Talking identity and Inferno with the modern day New Romantics.
In a dark venue in the heart of Camden, 1500 people are patiently waiting to follow a group of six into Hell. As the crowds make their way into the Electric Ballroom one October night, they’re greeted by masks stained with blood adorning the walls and makeshift cotton wool entrails hanging from the ceiling. Projected onto one of the walls there are distorted images playing on repeat, and as the lights of the venue begin to dim once the clock strikes half nine, the stage is bathed in red light and 20 unidentified naked bodies stand before the crowd smothered in body paint. If you were unaware of what was happening, you could be convinced that this was a 2017 reimagining of Dante’s journey to Hell and, well, that could be true. But only if Dante was a fan of post-punk glam-rock concerts…
The night in question is, of course, HMLTD’s sold-out London show, and it’s the debaucherous anarchic night out that your mum always worried about. “We wanted to create a completely immersive experience for our audience.” Frontman Henry tells me a few weeks later (they prefer first names, or sometimes singular letters as their Instagram captions show). Sitting on a sofa in an East London studio with guitarist James, I blurt out a confession that I now own a pretty thorough collection of paint-stained masks and glow sticks, having taken it upon myself to bring a souvenir (or ten) home from the show. Luckily, they laugh in response. “We were thinking we should actually have said at the end of the gig ‘can everyone just take something.’” James smiles, “It would have saved us a lot of time clearing up afterwards…”
Forming around two and a half years ago, the band, who were formerly known as Happy Meal Ltd (“We hate the name Happy Meal. It’s satirical. We’re not interested in satire or irony, it’s not about that. So yeah, it’s HMLTD.”), each moved to London from small cities across Europe that they “respectively hated” in the search of something creative. Consisting of Henry, James, Duke, Achilleas, Nico and Zac, the sextet began making music together, and quickly became one of the most talked about bands around, thanks to their jaw-dropping live performances, experimental music and striking aesthetic.

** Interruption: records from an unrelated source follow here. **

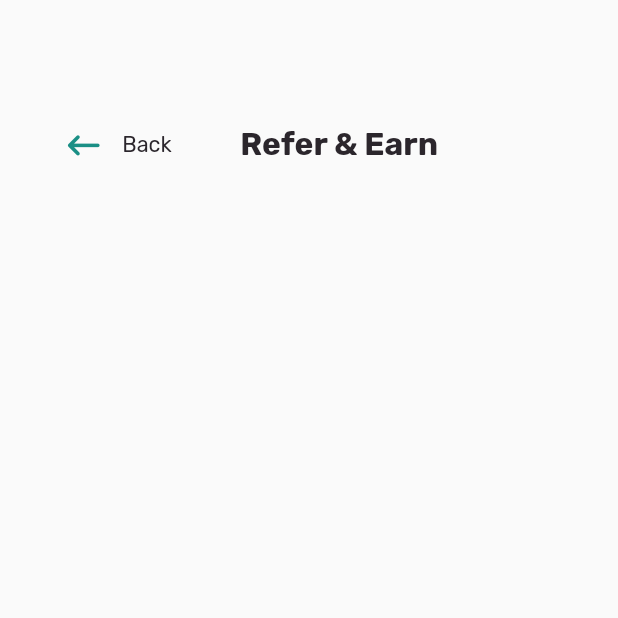
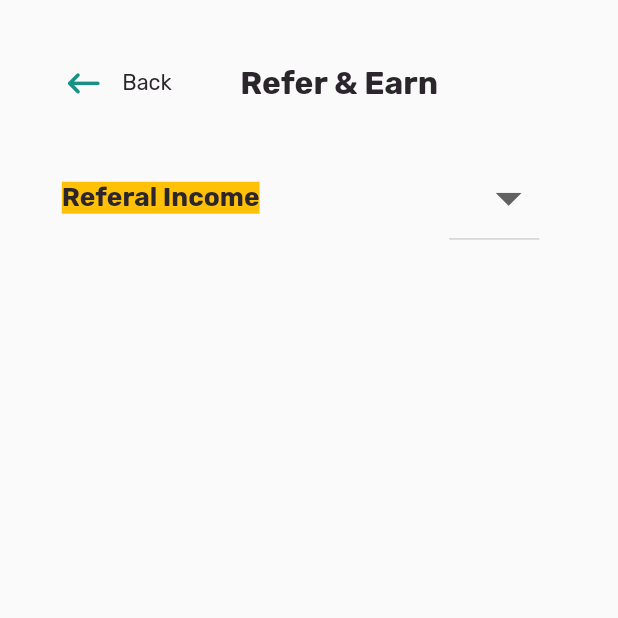
Before and after one commit to dalyathan/Referral-Program, a Flutter app: the screen it shows after launch, on a phone screen of 412 x 824 dp, the top half of it. Run offline on Flutter 3.47's test engine with Material 2 defaults, Android fonts, the phone set to English and light mode, and no system bars; our stand-ins replace google_fonts.

Commit message:
added the select date

```diff
--- a/lib/screens/refer_and_earn.dart
+++ b/lib/screens/refer_and_earn.dart
@@ -1,5 +1,6 @@
-import 'package:dribbble_mahmudul_hasan_manik_referral_program/style.dart';
-import 'package:dribbble_mahmudul_hasan_manik_referral_program/widgets/containers/custom_app_bar.dart';
+import '../style.dart';
+import '../widgets/containers/common/custom_app_bar.dart';
+import '../widgets/containers/refer_and_earn/select_date.dart';
 import 'package:flutter/material.dart';
 
 class ReferAndEarn extends StatelessWidget {
@@ -10,6 +11,10 @@ class ReferAndEarn extends StatelessWidget {
     Size size = MediaQuery.of(context).size;
     double effectiveContentWidth =
         size.width * (1 - 2 * MyStyle.horizontalPaddingRatio);
+    double selectDateHeightRatio = 0.1;
+    SizedBox spacer = SizedBox(
+      height: 0.025 * size.height,
+    );
     return Scaffold(
       body: SafeArea(
         child: Padding(
@@ -22,7 +27,12 @@ class ReferAndEarn extends StatelessWidget {
               CustomAppBar(
                   title: "Refer & earn",
                   height: size.height * MyStyle.appBarHeightRatio,
-                  width: effectiveContentWidth)
+                  width: effectiveContentWidth),
+              spacer,
+              SelectDate(
+                height: size.height * selectDateHeightRatio,
+                width: effectiveContentWidth,
+              )
             ],
           ),
         ),
--- a/lib/style.dart
+++ b/lib/style.dart
@@ -7,7 +7,7 @@ class MyStyle {
   static Color blackish = const Color.fromRGBO(43, 38, 44, 1);
   static Color fadedBlackish = const Color.fromRGBO(142, 149, 169, 1);
   static double horizontalPaddingRatio = 0.1;
-  static double topPaddingRatio = 0.1;
+  static double topPaddingRatio = 0.05;
   static double appBarHeightRatio = 0.07;
   static TextStyle textStyle = GoogleFonts.rubik();
 }
--- /dev/null
+++ b/lib/widgets/containers/refer_and_earn/select_date.dart
@@ -0,0 +1,52 @@
+import 'package:flutter/material.dart';
+
+import '../../../style.dart';
+
+class SelectDate extends StatelessWidget {
+  final double height;
+  final double width;
+  const SelectDate({Key? key, required this.height, required this.width})
+      : super(key: key);
+
+  @override
+  Widget build(BuildContext context) {
+    return Row(
+      mainAxisAlignment: MainAxisAlignment.spaceBetween,
+      children: [
+        Container(
+          color: Colors.amber,
+          width: width * 0.4,
+          child: FittedBox(
+            fit: BoxFit.fitWidth,
+            child: Text(
+              'Referal Income',
+              style: MyStyle.textStyle.copyWith(
+                  color: MyStyle.blackish, fontWeight: FontWeight.bold),
+            ),
+          ),
+        ),
+        Container(
+          //color: Colors.red,
+          width: width * 0.25,
+          height: height,
+          child: FittedBox(
+            fit: BoxFit.contain,
+            child: DropdownButton<String>(
+              items: <String>['A', 'B', 'C', 'D'].map((String value) {
+                return DropdownMenuItem<String>(
+                  value: value,
+                  child: Text(
+                    value,
+                    style: MyStyle.textStyle
+                        .copyWith(color: MyStyle.fadedBlackish),
+                  ),
+                );
+              }).toList(),
+              onChanged: (_) {},
+            ),
+          ),
+        )
+      ],
+    );
+  }
+}
```
Also changed, not shown: lib/widgets/containers/common/custom_app_bar.dart (renamed from lib/widgets/containers/custom_app_bar.dart).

Releasing 2016’s “Stained/Is This What You Wanted?”, HMLTD followed the two tracks up with “To The Door/Music!” and “Satan, Luella & I/ Kinkaku Ji” earlier this year, along with several time-limited tracks online. Each a fiercely rousing form of the group’s twisted, glittery alt-pop, it’s safe to say that their music is unlike anything else out there at the moment. “I think our sound is basically defined by the lack of a unifying genre which ties it all together. It’s about mish-mash.” Henry says. “I think that comes from the fact that there’s six people in the band all of whom are very different and all of whom have very different music tastes and so it’s kind of like a battle for your own voice to be heard which just ends in this bizarre montage.”
This difference also manifests itself in other aspects of the group, mainly their aesthetic, something that is almost impossible not to mention when talking about the band. Known for their androgynous style and bold outfits, Henry rejects how the way that they dress has been described as particularly radical. “I think it’s something that people have been doing for a really long time,” he tells me. “We’re obviously indebted to Club Kids and to New Romantics, so I think, to me, it points out how sterile culture is at the moment that people are even calling what we’re doing ‘avant-garde’ or ‘dangerous’. I feel like that’s just by virtue of this culture of norm-core that we have at this moment that this is considered avant-garde, when in actual fact people have been doing this since the 70s and 80s.”
“It’s just a kind of matter of identity,” he continues. “That’s how we like to dress, that’s how we feel. I’ve never, ever in my life felt like I wanted to wear jeans and a T-shirt, that’s just not something that would appeal to me and I feel very uncomfortable wearing those kinds of normal clothes. I feel most comfortable when I’ve got makeup on and kind of like flamboyant outfits. I mean ultimately we try and dress in a way which reflects each of our own individual identities. Even within that, there’s actually quite a lot of difference within the band. A lot more than I think people pick up on…”
It’s the sextet’s individual identities coming together which makes HMLTD such an original and captivating band - a brilliantly “bizarre montage”, if you will. I ask what we can expect from them in the future, but they’re careful not to give too much away. “If people want to find things, there are things that are gonna be happening. They just need to look and they need to have their eyes peeled.” Henry smiles. “I think at the moment we’ve been too open about what we’re doing.” James continues. “We’ve got a lot of things planned that some people know about and they’ll be very, very good fun. It’ll be the best things that we’ve done but we’re not going to give them to people, we want people to work to find things a bit…”
If you’re lucky enough to be in the know about these gigs, it’s certain that you are about to witness something special. Not just a chance to dance your heart out and scream lyrics in a randomer’s face, HMLTD’s shows are a kind of escapism, as you are literally transported into a world created by the group - whether it be Dante’s Inferno or somewhere else. “It’s not just about the music and we’ve never seen this as just about the music.” Henry tells me. “We’ve always seen it as a much wider thing. We want to create a world.” And we want to live in it.